> **INSTRUCTIONS TO FOLLOW**
The answer is a number and only a number: how many lines of the data include the string "Parts"?

> **EXTRACTED INFORMATION**
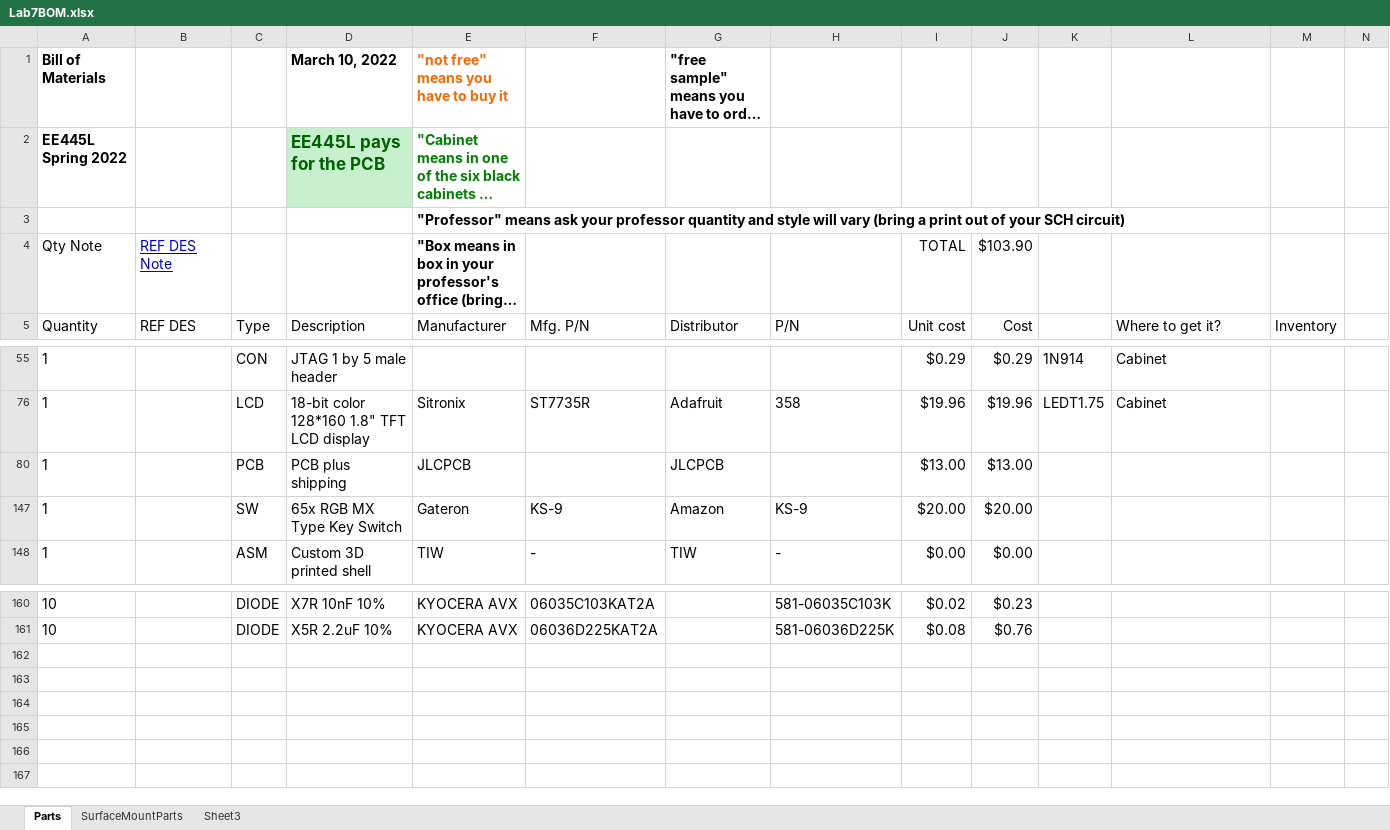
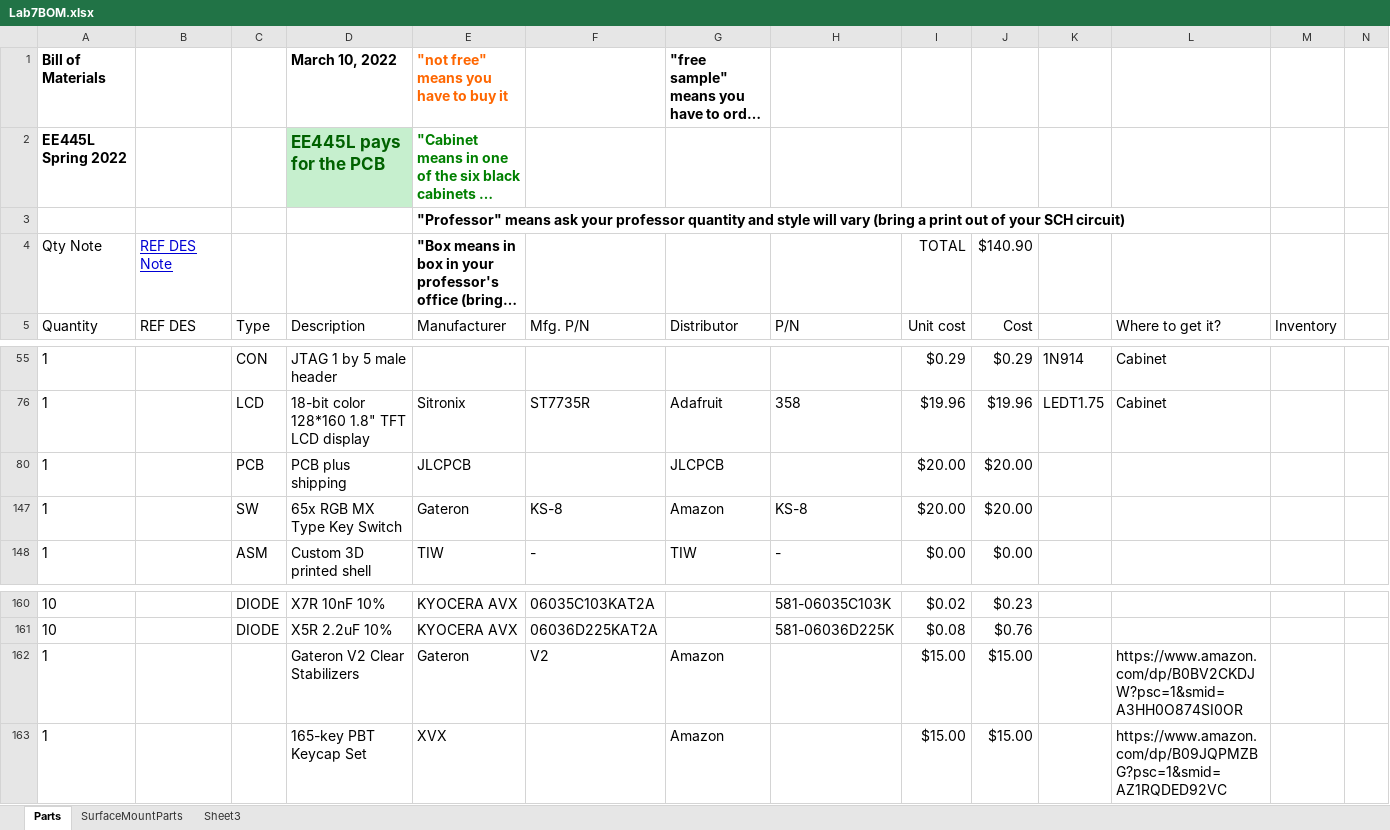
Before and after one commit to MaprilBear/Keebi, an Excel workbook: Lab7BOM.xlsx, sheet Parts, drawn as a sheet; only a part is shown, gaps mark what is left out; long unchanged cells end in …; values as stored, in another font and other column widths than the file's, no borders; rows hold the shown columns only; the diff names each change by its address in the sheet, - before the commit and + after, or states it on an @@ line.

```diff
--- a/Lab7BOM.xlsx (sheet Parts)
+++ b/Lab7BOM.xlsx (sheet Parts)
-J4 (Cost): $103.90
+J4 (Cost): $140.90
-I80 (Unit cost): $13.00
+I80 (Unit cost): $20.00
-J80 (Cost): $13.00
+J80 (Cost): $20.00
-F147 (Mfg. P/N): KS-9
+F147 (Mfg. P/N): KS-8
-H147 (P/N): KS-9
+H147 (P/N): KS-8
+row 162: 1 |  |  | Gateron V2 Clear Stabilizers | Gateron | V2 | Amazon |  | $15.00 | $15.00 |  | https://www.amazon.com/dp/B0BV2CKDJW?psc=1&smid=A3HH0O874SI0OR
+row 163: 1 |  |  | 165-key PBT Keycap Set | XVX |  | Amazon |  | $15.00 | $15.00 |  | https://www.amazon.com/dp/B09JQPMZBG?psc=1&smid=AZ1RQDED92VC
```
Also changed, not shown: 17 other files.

...

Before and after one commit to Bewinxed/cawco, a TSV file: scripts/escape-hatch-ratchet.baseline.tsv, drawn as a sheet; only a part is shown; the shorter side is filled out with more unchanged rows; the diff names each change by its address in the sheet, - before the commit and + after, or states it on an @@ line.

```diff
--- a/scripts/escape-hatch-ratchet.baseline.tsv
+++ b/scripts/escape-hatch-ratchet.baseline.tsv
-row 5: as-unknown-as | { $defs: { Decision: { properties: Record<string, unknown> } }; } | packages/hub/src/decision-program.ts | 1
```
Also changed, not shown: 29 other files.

---

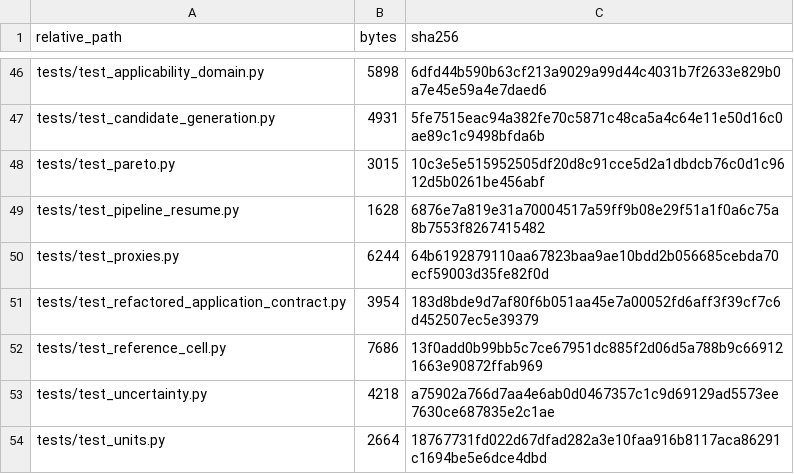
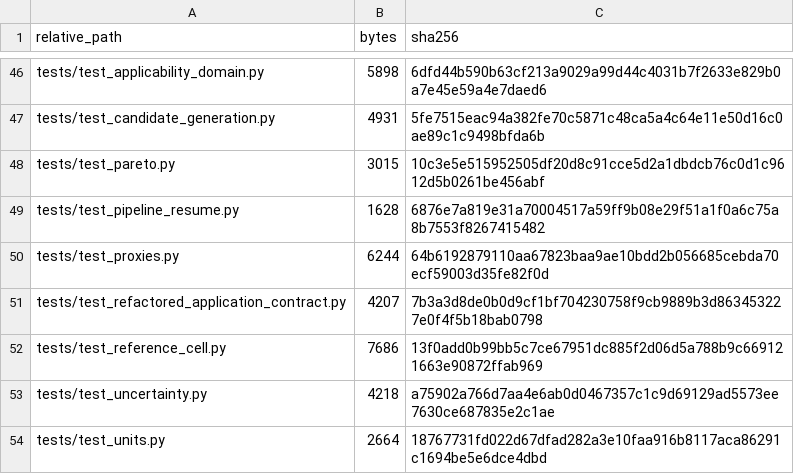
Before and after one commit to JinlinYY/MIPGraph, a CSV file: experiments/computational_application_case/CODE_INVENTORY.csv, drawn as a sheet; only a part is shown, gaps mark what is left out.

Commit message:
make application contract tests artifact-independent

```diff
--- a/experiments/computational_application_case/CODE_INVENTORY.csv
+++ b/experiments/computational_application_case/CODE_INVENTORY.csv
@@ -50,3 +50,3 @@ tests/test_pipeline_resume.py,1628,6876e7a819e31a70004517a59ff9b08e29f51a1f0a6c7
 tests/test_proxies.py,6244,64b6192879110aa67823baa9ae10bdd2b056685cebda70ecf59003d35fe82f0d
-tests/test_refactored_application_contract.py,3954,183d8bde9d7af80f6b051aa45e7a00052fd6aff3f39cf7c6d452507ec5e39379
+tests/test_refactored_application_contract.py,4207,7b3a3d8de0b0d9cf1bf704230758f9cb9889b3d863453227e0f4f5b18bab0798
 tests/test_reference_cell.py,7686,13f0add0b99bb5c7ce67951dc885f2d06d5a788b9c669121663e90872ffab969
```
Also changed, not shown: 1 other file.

> **RESULT OF THE TASK**
3